The Giant Anteater is native to the area from southern Belize to northern Argentina, and their populations have become threatened, mainly due to humans impact on habitat disturbance and hunting.
On to the birds...
The Oasis is home to several species of our feathered friends. When you first walk straight into the park, you come to a bamboo fence surrounding an enclosure for African and Roseate Spoonbills.
The African Spoonbills are actually nesting at the moment. They use their bills to swoop side to side and scoop fish and other would-be lunch items out of the water. As their name suggests, they're native to several areas in Africa, however, the Roseate Spoonbill can be found as a Florida native.
They get their pink color from the shrimp they eat, and use a similar sweeping motion to capture their prey.
We also have a few different species of macaws. First up is the Military Macaw. Making its home in northwestern South America, the Military Macaw may have gotten its name from the military personnel that first imported them to Europe.
We also have Scarlet Macaws. They live in Central and South America.
The threats to the Scarlet Macaw include habitat destruction and their capture for wild pet use. Besides researching your pets, its also important to know where your animal comes from. Many wild populations are greatly impacted by the pet trade, but if you purchase from a reputable breeder, you can purchase a pet without hurting them in the wild. As I mentioned earlier, these animals also need lots of enrichment to keep their clever minds entertained. Today, one of our Macaws clearly demonstrated this by munching on one of his enrichment rings.
Their powerful beaks are well adapted for prying open nuts and climbing, making them perfect for chewing up pretty much anything they want to. He was also somewhat confused for a while by the wild Floridian squirrel that decided to take up residence on his little perch.

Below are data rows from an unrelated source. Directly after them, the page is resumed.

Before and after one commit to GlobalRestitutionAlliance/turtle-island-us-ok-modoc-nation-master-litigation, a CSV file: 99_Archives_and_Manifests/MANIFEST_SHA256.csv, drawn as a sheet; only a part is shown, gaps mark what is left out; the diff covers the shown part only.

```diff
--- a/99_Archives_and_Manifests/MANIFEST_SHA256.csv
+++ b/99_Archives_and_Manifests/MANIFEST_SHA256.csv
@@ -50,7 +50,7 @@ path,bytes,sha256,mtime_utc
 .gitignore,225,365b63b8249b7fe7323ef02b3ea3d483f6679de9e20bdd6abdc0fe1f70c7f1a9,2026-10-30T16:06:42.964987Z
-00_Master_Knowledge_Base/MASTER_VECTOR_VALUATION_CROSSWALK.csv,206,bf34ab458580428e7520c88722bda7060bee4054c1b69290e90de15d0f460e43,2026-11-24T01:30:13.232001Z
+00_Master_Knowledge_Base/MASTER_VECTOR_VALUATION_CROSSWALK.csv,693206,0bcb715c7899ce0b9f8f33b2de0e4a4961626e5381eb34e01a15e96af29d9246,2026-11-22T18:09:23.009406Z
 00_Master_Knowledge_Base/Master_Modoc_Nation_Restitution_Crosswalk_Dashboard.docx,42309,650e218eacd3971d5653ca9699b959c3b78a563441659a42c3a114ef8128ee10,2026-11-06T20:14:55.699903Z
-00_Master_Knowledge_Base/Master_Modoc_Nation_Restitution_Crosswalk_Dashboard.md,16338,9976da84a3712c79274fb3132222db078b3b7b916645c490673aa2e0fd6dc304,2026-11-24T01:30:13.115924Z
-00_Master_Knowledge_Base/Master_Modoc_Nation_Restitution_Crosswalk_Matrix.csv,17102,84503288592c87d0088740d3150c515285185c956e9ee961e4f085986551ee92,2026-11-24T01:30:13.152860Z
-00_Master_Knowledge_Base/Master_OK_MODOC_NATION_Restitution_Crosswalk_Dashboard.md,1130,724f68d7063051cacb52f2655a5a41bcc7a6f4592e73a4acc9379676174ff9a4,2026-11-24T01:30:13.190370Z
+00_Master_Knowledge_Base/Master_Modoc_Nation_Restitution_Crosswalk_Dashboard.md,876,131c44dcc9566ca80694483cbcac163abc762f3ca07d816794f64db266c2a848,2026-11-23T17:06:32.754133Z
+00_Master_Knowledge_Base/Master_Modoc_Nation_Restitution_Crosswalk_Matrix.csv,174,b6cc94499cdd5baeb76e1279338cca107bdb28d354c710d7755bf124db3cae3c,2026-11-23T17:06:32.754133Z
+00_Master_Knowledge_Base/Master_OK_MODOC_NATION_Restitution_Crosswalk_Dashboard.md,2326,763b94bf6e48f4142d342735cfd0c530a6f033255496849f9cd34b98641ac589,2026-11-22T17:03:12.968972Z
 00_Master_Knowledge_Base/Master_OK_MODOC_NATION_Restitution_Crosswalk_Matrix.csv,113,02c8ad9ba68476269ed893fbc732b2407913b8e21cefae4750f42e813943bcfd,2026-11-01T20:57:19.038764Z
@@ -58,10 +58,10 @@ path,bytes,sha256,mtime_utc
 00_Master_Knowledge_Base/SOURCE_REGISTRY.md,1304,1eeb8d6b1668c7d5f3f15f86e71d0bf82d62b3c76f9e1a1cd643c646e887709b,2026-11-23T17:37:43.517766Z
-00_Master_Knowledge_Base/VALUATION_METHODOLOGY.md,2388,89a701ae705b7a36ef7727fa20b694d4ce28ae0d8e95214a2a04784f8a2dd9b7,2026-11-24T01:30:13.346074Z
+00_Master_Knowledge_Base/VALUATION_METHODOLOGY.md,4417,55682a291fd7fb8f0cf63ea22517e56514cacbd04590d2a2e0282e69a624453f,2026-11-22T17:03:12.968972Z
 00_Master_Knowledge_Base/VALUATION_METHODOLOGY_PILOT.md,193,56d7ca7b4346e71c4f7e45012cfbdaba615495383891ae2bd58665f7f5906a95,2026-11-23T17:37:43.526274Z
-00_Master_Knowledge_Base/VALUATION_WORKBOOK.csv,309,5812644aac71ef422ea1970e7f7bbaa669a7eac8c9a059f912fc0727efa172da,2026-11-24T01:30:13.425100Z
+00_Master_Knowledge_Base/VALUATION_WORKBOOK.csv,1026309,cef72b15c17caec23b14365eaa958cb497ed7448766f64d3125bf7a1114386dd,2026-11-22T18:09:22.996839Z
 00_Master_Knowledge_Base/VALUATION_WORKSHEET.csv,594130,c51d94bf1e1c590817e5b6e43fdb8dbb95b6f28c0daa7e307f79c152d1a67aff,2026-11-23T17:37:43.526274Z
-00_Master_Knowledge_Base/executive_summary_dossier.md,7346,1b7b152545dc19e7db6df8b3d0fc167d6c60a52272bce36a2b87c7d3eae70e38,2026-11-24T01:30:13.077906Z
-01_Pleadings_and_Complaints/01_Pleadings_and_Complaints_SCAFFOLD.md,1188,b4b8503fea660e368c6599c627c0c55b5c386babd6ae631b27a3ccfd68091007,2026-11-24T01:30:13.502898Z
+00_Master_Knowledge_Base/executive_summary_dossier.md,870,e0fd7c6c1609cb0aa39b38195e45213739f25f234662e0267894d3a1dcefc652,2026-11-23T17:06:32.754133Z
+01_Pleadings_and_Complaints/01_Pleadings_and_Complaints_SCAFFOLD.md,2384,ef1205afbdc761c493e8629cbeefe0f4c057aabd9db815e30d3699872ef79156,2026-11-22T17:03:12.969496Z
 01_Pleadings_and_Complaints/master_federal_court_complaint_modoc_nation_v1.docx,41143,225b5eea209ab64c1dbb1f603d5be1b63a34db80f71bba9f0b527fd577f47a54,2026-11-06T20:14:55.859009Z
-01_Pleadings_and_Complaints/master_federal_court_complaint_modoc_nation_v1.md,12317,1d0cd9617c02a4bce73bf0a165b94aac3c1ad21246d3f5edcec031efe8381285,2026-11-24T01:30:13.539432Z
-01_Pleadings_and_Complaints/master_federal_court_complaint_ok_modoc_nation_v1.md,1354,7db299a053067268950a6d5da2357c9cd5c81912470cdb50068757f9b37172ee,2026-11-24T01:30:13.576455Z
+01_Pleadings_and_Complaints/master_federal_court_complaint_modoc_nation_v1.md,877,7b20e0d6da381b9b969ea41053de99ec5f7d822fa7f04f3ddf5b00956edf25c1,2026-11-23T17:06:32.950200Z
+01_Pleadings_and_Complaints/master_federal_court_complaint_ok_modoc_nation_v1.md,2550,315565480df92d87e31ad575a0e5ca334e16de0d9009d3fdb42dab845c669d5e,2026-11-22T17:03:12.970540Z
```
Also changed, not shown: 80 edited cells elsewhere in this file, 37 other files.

Finally, we have a Black-Necked Swan, as well as several species of ducks.
According to the sign, "These swans carry their chicks on their backs as they swim in the freshwater marshes of South America. Although they are very good swimmers, their short legs and long body make walking difficult."
All in all, you can really spend a lot of time in the Oasis and learning about all the amazing creatures that live there. I had a great time that morning, just checking things out. If you don't see an animal at first, give it a little time. Maybe they've just wandered behind a bush or are relaxing in a corner somewhere. You never know what you'll find!